"This long-term undercover investigation kept sophisticated U.S. weaponry from the hands of terrorists," said Special Agent in Charge Winter. "As this investigation demonstrates, Homeland Security Investigations has no tolerance for international arms brokers looking to equip terrorist organizations with advanced American weaponry and we will continue to work with our law enforcement partners to target individuals bent on violating U.S. export laws."
According to evidence presented at his five day trial, beginning in February 2006, Naidu and his co-conspirators attempted to purchase state of the art weaponry from China, Thailand, North Korea, the Philippines and Indonesia for the terrorist organization, Liberation Tigers of Tamil Eelam (Tamil Tigers) operating within Sri Lanka, to be used to fight against Sri Lankan government forces. Several arms merchants refused to supply the Tamil Tigers with weaponry once the destination for the arms had been disclosed by Naidu and his associates. In April 2006, Naidu's Indonesian sources for weapons unwittingly introduced Naidu and his associates to an agent for an undercover business in Maryland that purported to sell military weapons.
The evidence showed that in the subsequent months, the conspirators' negotiations with the undercover agent centered on the acquisition of American made weaponry. Terms of the sale included delivery of the weapons to locations in international waters off the coast of Sri Lanka. The weaponry was to be off-loaded by the Sea Tigers, the naval branch of the Tamil Tigers. A co-conspirator, Haniffa Bin Osman, visited Baltimore in the summer of 2006, where he examined and test-fired much of the weaponry. As a result of the trip, Tamil Tiger representatives wire transferred $250,000 into the undercover business' accounts as down payment on a $900,000 weapons deal.
Approximately 28 tons of weapons and ammunition, which the conspirators believed they were purchasing, was air-lifted to the U.S. territory of Guam. On Sept. 29, 2006, after inspecting the weapons and transferring an additional $450,000 into the undercover business' accounts, co-conspirators Bin Osman, Haji Subandi, Erick Wotulo and Thirunavukarasu Varatharasa were arrested and indicted. The investigation continued and led to the indictment of Naidu and an alleged Tamil Tigers financier on charges of conspiracy to provide material support to the Tamil Tigers and related offenses.

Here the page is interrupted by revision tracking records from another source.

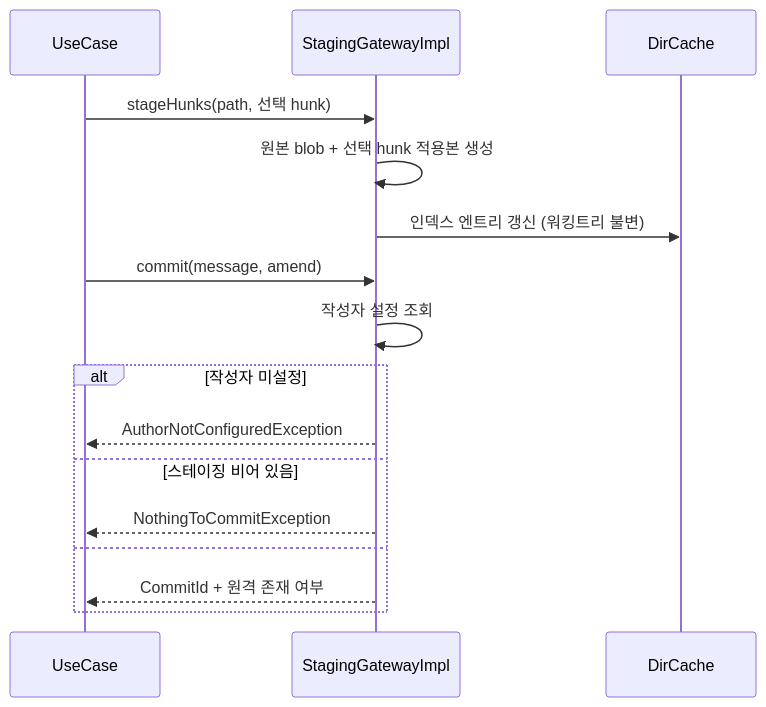
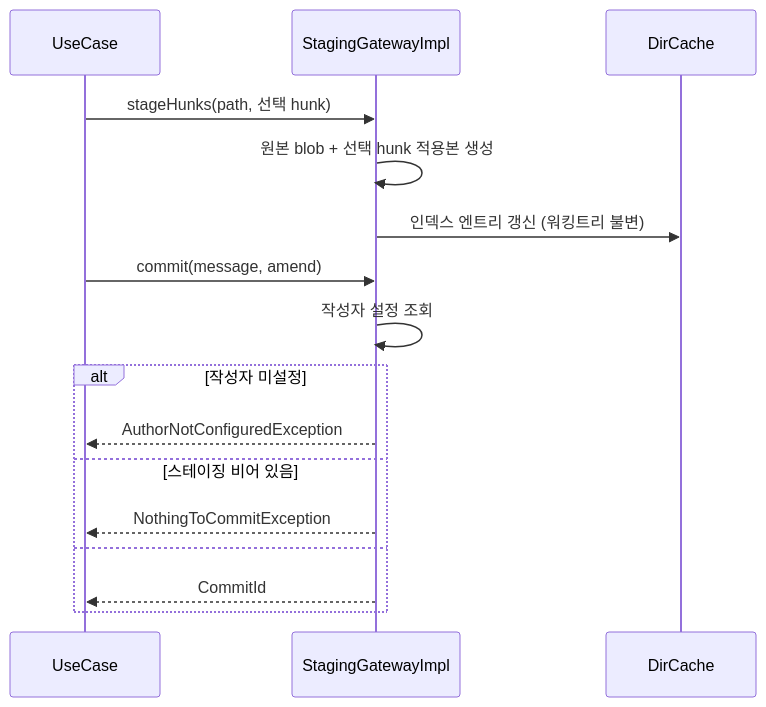
Before and after one commit to biuea3866/gitkraken-clone-app: the first of 2 diagrams in tickets/UND-06-staging-commit.md, drawn with Mermaid. The commit also changed other lines of this file and 13 other files, not shown here.

````diff
--- a/tickets/UND-06-staging-commit.md
+++ b/tickets/UND-06-staging-commit.md
@@ -27,18 +29,18 @@
 ```mermaid
 sequenceDiagram
     participant UC as UseCase
     participant GW as StagingGatewayImpl
     participant Idx as DirCache
     UC->>GW: stageHunks(path, 선택 hunk)
     GW->>GW: 원본 blob + 선택 hunk 적용본 생성
     GW->>Idx: 인덱스 엔트리 갱신 (워킹트리 불변)
     UC->>GW: commit(message, amend)
     GW->>GW: 작성자 설정 조회
     alt 작성자 미설정
         GW-->>UC: AuthorNotConfiguredException
     else 스테이징 비어 있음
         GW-->>UC: NothingToCommitException
     else
-        GW-->>UC: CommitId + 원격 존재 여부
+        GW-->>UC: CommitId
     end
 ```
````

Naidu faces a maximum sentence of 15 years in prison for conspiracy to provide material support to a foreign terrorist organization. U.S. District Judge Catherine C. Blake scheduled sentencing for Dec. 16, 2010 at 11 a.m.
Thirunavukarasu Varatharasa, 40, a citizen of the Democratic Socialist Republic of Sri Lanka; Haji Subandi, 73, and retired Indonesian Marine Corps General Erick Wotulo, 62, both citizens of the Republic of Indonesia; and Haniffa Bin Osman, 59, a citizen of the Republic of Singapore, pleaded guilty to their participation in the conspiracy and were sentenced to 57 months, 37 months, 30 months and 37 months in prison, respectively.
Founded in 1976, the Tamil Tigers has advocated the violent overthrow of the Sri Lankan government, employing acts of violence, including suicide bombings, against both civilian and military targets. Approximately 200 such attacks have been attributed to the Tamil Tigers to date. The Tamil Tigers relies heavily upon supporters throughout the world to raise and launder money, acquire intelligence and purchase military use technology. The U.S. Department of State designated the Tamil Tigers as a Foreign Terrorist Organization in1997. As such, the Tamil Tigers cannot legally raise money or procure operational equipment in the United States.